The Wright stuff

Published 10:44 pm Friday, December 14, 2012

Old Dominion senior power forward Nick Wright continues a similar role to the one he starred in at Nansemond River and has emerged as a role model both on the court and off.

Nick Wright has come a long way from when Coach Calvin Mason first got him into basketball at age 12.

Wright, a redshirt senior power forward for the Old Dominion Monarchs, has been a starter for the basketball team since last season and has hopes for even playing professionally overseas after graduation.

For Wright, all the success started right here in Suffolk.

Email newsletter signup

Nansemond River varsity girls’ basketball coach Calvin Mason was the catalyst.

“Coming out of middle school when I was in seventh grade, he saw me and got me hooked up with an (Amateur Athletic Union) team,” Wright recalled recently. “And then after that, I started playing with his (junior varsity) team, and that’s how it all began in Suffolk.”

Wright’s first year of high school began a four-year partnership with NR varsity boys’ basketball coach Ed Young that had a huge influence.

“Nick’s a great kid, I should say, young man, he’s heading that way,” Young said. “He was a joy to coach. He was a freshman my first year, and I’d heard a little bit about him — tall, lanky drink of water.”

Young said physical conditioning, whether it was running or weightlifting, always proved hard for the 6-foot-7 Wright, who has a naturally thin build.

“One of the major things Coach Young tried to get me ready for, but it was kind of hard being so young (was) the physical aspect of the game,” Wright said. “When I came in, I was about 180, 189, but I was 6-foot-7 at the time, so you can only imagine how that balanced out. Now, I’m sitting at about 6-foot-8, 215 (pounds).”

Wright has put on 25-30 pounds of muscle to be more of a force against the bigger, more physical college-level athletes, who are just as tall if not taller.

Wright credits Young with helping take his game to the next level.

“Coach Young taught me a whole lot of leadership qualities,” Wright said. “He taught me the whole mental aspect of the game,” he said.

The coach also helped turn Wright’s thoughts to college ball.

“Starting off, a young guy like that age, and just starting basketball really, college was something I didn’t even think about,” Wright said.

“I’ll never forget my first letter was from (North Carolina) State at the end of my sophomore year and I went to go tell him like, ‘Coach, y’all, look at what I got!’”

Wright redshirted his first year at ODU, learning a lot by getting to watch the team. Then, in the proceeding years, he worked his way up from about six minutes a game as a freshman to now being a starter and someone the other players look to for leadership.

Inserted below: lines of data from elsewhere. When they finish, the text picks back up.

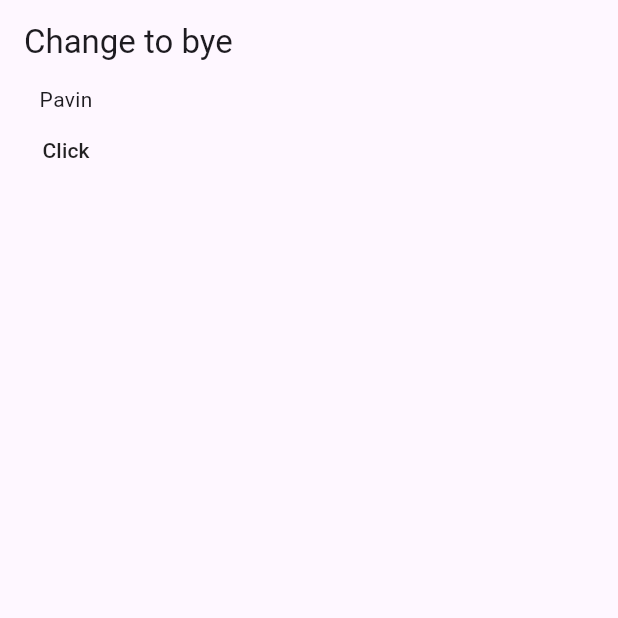
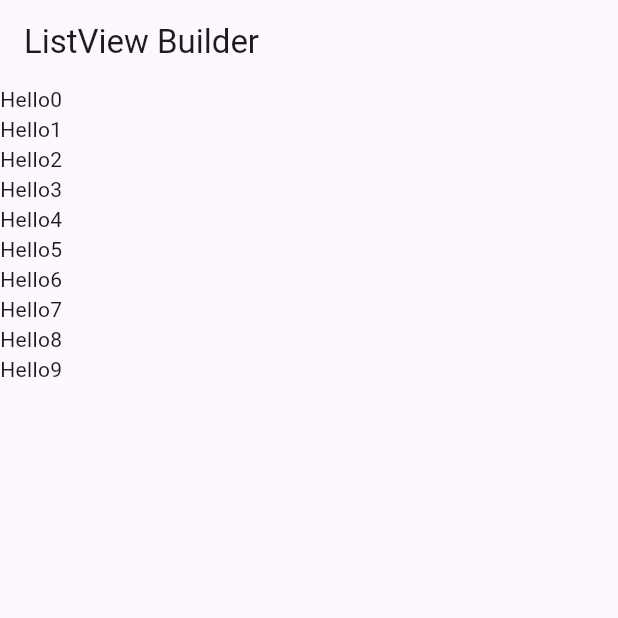
Before and after one commit to PavinKM/flutter_learning, a Flutter app: the screen it shows after launch, on a phone screen of 412 x 824 dp, the top half of it. Run offline on Flutter 3.47's test engine with Material 3 defaults, Android fonts, the phone set to English and light mode, and no system bars.

Commit message:
ListView Builder

```diff
--- a/lib/main.dart
+++ b/lib/main.dart
@@ -291,23 +291,33 @@ class SecondAppState extends State<SecondApp>{
   String displayText = "Pavin";
   @override
   Widget build(BuildContext context) {
-      return(MaterialApp(
-          home: Scaffold(
-            appBar: AppBar(
-              title: Text('Change to bye'),
-            ),
-            body: Column(
-              children: [
-                Text(displayText),
-                MaterialButton(onPressed: (){
-                  setState(() {
-                     displayText = "Power";
-                  });
-                }, child: Text('Click'),
-                )
-              ],
-            ),
-        ))
+      // return(MaterialApp(
+      //     home: Scaffold(
+      //       appBar: AppBar(
+      //         title: Text('Change to bye'),
+      //       ),
+      //       body: Column(
+      //         children: [
+      //           Text(displayText),
+      //           MaterialButton(onPressed: (){
+      //             setState(() {
+      //                displayText = "Power";
+      //             });
+      //           }, child: Text('Click'),
+      //           )
+      //         ],
+      //       ),
+      //   ))
+      // );
+      return MaterialApp(
+        home: Scaffold(
+          appBar: AppBar(title: Text('ListView Builder'),),
+          body: ListView.builder(
+            itemCount: 10, //fr.length
+            itemBuilder: (context, index){
+              return Text('Hello' + index.toString());  //Text(fr[index])
+              })
+        ),
       );
   }
 }
```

ODU head coach Blaine Taylor expressed respect for Wright’s growth.

“One of the neat things about Nick is his growth academically, his growth socially, his growth as a basketball player,” he said. “He’s had a real solid career.”

“Nick’s been chosen the captain, so he has more leadership capacity,” Taylor said. “If you had looked at Nick five years ago and said that he’s sitting here in position for his degree and a captain and playing significant minutes, you’d say, ‘Hey, this guy’s done a good job of pursuing his career in college.’”

Coach Young affirms Taylor’s comments.

“I’m not surprised by it and it’s so nice to see because that kid’s earned it,” Young said. “He’s worked for everything he’s got, he’s good in the classroom, he knew what school was all about, he didn’t look to cut corners.”

Wright explained what he has enjoyed most about playing college basketball.

“Just being here, playing around your family,” he said. “It’s basically still home to me. Not only that, but it’s still a good team. I won two championship rings here, played all across the world, played in the NCAA (tournament), three different games.”

And while he has hopes for professional basketball, he has hedged his bets.

“My major is here is industrial technology with a minor in management, so hopefully I can do something that I love to do either on the court or off it,” he said.